Diseased Accountability

Hannah White, Opinion/Editorial Editor

We live in a world full of unique difficulties, but one of the greatest challenges facing

many high school students stems from within themselves. Easily the most widespread epidemic

in high schools is that of students not taking accountability for their own learning. “My classes

are too hard!” they cry. “My teacher doesn’t teach me anything! How can you expect me to do

well?”

It comes down to this: students are responsible for their own education. It is not the

teacher’s job to force material down unwilling students’ throats or curve tests so that even the

laziest student passes. If students want to do well, they have to take initiative. They need to go to

class with willing attitudes and open minds. They need to study effectively. Some classes may be

ridiculously hard, but anyone can pass if they put in the required effort.

Writer and producer J. Michael Straczynski said, “People spend too much time finding

other people to blame, too much energy finding excuses for not being what they are capable of

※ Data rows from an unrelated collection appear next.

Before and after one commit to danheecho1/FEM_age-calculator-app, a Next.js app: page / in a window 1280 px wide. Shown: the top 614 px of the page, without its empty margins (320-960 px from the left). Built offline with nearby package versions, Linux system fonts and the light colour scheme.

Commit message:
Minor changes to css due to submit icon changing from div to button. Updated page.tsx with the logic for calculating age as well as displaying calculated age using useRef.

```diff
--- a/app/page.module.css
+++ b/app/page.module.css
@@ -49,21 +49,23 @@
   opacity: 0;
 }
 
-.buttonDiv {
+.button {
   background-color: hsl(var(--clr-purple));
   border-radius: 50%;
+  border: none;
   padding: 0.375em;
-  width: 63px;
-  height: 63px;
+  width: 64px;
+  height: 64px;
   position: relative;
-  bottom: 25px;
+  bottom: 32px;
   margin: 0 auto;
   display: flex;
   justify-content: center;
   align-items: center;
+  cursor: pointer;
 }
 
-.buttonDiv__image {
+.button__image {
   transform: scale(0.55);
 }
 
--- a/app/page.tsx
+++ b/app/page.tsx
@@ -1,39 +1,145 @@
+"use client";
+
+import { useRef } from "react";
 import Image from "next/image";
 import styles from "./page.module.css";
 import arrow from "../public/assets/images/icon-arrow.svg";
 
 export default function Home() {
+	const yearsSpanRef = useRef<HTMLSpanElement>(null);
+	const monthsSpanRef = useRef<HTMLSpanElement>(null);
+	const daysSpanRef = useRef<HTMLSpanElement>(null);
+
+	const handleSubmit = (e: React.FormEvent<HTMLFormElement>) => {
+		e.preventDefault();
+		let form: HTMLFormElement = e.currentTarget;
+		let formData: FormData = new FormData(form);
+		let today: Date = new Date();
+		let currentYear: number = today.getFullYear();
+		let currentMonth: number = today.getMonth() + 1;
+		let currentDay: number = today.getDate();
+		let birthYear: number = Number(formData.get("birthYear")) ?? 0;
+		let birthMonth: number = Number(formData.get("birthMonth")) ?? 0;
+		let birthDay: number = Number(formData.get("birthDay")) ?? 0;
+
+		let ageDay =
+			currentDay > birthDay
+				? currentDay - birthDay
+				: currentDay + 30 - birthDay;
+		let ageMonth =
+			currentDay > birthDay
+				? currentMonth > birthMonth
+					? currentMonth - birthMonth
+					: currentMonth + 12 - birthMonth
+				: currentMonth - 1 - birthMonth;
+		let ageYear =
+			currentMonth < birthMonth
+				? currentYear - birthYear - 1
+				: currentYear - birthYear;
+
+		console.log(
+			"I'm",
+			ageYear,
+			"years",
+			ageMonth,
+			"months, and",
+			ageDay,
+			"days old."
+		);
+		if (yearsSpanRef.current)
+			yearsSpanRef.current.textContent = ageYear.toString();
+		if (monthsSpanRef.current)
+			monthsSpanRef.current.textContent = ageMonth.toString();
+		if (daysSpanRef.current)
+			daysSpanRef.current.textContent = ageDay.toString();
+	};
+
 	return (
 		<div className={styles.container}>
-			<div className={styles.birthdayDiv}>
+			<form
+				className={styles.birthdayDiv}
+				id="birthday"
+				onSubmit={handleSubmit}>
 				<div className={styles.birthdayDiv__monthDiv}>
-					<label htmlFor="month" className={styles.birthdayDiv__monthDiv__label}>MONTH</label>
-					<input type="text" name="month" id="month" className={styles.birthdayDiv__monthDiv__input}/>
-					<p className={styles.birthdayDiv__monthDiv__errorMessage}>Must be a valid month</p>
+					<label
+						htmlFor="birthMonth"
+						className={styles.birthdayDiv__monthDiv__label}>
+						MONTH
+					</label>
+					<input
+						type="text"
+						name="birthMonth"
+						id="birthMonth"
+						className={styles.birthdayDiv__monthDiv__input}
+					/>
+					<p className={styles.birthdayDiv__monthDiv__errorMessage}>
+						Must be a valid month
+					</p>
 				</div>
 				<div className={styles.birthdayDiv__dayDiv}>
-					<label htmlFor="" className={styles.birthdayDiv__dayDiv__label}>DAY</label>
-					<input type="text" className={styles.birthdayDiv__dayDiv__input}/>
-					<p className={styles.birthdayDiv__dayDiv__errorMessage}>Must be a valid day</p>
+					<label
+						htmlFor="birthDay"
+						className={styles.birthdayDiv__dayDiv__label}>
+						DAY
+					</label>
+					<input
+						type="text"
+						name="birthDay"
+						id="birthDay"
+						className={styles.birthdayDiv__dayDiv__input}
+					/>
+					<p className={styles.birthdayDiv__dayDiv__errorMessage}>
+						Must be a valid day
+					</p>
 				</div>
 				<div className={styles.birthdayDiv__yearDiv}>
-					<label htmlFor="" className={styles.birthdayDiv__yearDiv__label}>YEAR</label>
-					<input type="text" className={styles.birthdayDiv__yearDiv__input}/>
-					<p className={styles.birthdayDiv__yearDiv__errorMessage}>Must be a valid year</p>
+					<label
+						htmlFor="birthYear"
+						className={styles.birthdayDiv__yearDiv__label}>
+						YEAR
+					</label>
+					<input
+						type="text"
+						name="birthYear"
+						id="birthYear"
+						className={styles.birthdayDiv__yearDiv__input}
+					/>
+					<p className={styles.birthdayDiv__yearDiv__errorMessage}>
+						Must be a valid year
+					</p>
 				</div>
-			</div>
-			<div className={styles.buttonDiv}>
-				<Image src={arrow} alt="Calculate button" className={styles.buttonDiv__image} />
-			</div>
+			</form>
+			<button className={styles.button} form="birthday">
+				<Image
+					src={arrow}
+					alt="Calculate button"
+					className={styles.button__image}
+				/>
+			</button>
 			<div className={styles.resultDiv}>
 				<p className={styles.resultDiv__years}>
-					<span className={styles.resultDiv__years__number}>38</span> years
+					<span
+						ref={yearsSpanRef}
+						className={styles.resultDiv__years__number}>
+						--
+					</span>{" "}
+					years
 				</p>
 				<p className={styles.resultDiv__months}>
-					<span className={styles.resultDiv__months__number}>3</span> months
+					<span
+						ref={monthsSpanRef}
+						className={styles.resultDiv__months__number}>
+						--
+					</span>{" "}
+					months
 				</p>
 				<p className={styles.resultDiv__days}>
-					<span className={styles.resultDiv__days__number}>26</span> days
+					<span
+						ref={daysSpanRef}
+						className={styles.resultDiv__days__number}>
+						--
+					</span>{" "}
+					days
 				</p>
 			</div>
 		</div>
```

being, and not enough energy putting themselves on the line, growing out of the past, and getting

on with their lives.” Students blame teachers, parents, and other commitments for not doing well,

but they would be better off if they took responsibility for the classes they chose to take and the

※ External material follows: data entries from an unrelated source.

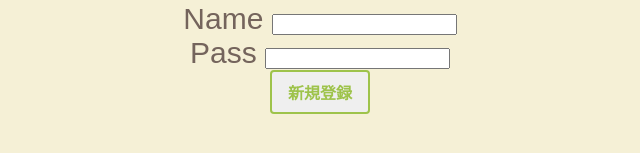
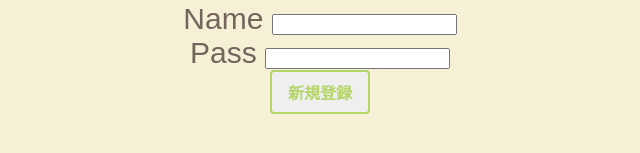
Before and after one commit to Sugar38Spice/asunaro, a plain HTML site: page templates/new.html in a window 1280 px wide. Shown: the part 165-318 px from the top of the page, 320-960 px from the left. Drawn offline with Linux system fonts and the light colour scheme; files whose address does not match are found by name.

Commit message:
ボタンの変更2

```diff
--- a/static/new.css
+++ b/static/new.css
@@ -26,9 +26,9 @@ button{
 	display: inline-block;
   max-width: 180px;
   text-align: left;
-  border: 2px solid #9ec34b;
+  border: 2px solid #B5D569;
   font-size: 16px;
-  color: #9ec34b;
+  color: #B5D569;
   text-decoration: none;
   font-weight: bold;
   padding: 8px 16px;
```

activities to which they committed themselves.

When students procrastinate assignments and then blame teachers for assigning too much

homework, whose fault is it really? Choosing to watch Netflix before doing homework is not a

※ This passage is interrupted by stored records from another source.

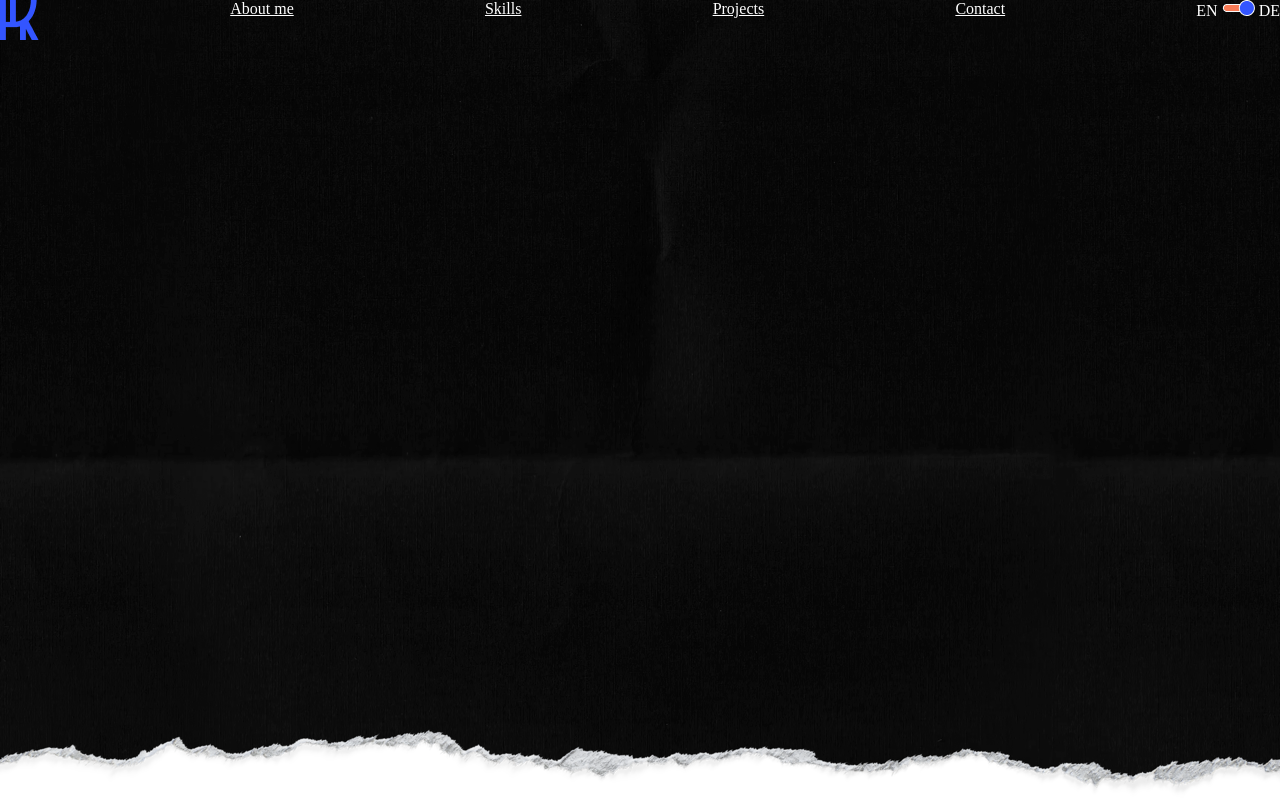
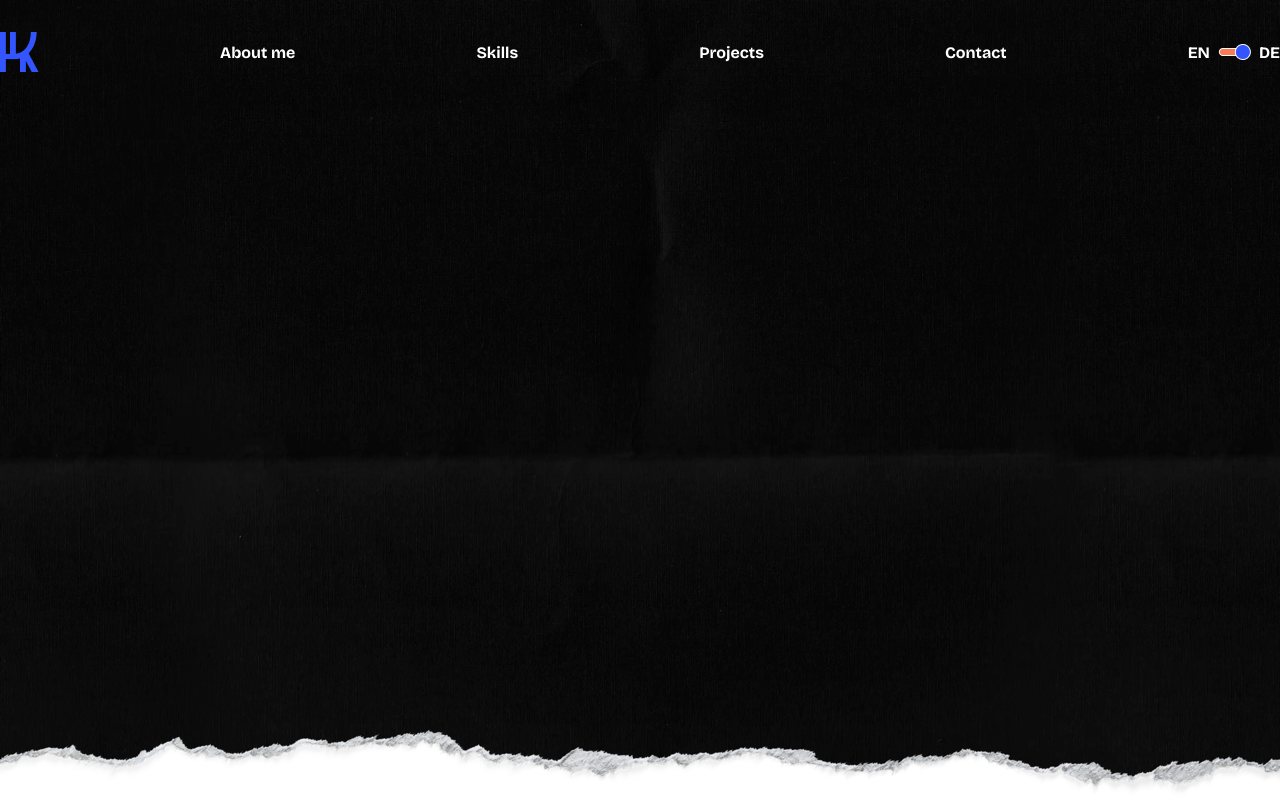
Before and after one commit to AlxRpp/MyPortfolio, an Angular app: page / in a window 1280 px wide. Built offline with nearby package versions, Linux system fonts and the light colour scheme.

Commit message:
added lokal Font

```diff
--- a/src/app/shared/header/header.scss
+++ b/src/app/shared/header/header.scss
@@ -1,12 +1,18 @@
 a{
     color: white;
+    text-decoration: none;
 }
 
 .language{
     color: white;
+    display: flex;
+    align-items: center;
+    gap: 8px;
 }
 
 .navbar{
+    padding-top: 32px;
     display: flex;
     justify-content: space-between;
+    align-items: center;
 }
--- a/src/styles.scss
+++ b/src/styles.scss
@@ -1,5 +1,17 @@
+@font-face{
+    font-family: "primaryFont";
+    src: url('../public/assets/fonts/BricolageGrotesque-VariableFont_opsz\,wdth\,wght.ttf');
+}
+
+@font-face{
+    font-family: "secondaryFont";
+    src: url('../public/assets/fonts/Kalam-Bold.ttf');
+}
+
 body{
     margin: 0;
+    font-family: primaryFont, sans-serif;
+    font-weight: 700;
 }
 
 *{
```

teacher’s fault.

Psychologist Julian Rotter was famous for his idea of locus of control in the 1960s,

examining how much control people believe they have over their lives. Changingminds.org

states, “People with a high internal locus of control believe in their own ability to control

themselves and influence the world around them. They see their future as being in their own

Diseased Accountability Hannah White, Motherlode

hands and that their own choices lead to success or failure. . . . Their belief in their ability to

change things may well make them more confident . . . They will also likely be more motivated

and success-oriented.” We need more students with a high internal locus of control. If students

want to be successful, they need to realize that their future is up to them, as are most things in

their lives.

It is long past time for students to take control of their own lives. Placing all the blame on

a teacher or difficulty of a class only creates a bigger problem that extends beyond high school.

These students will move into careers and try to whine their way to the top, playing the victim

until they die.

This is no easy problem to fix. It comes down to the individual student to make a decision

to take the control he/she has in life. If students simply own up to their responsibilities, they will

be better off in college and the future.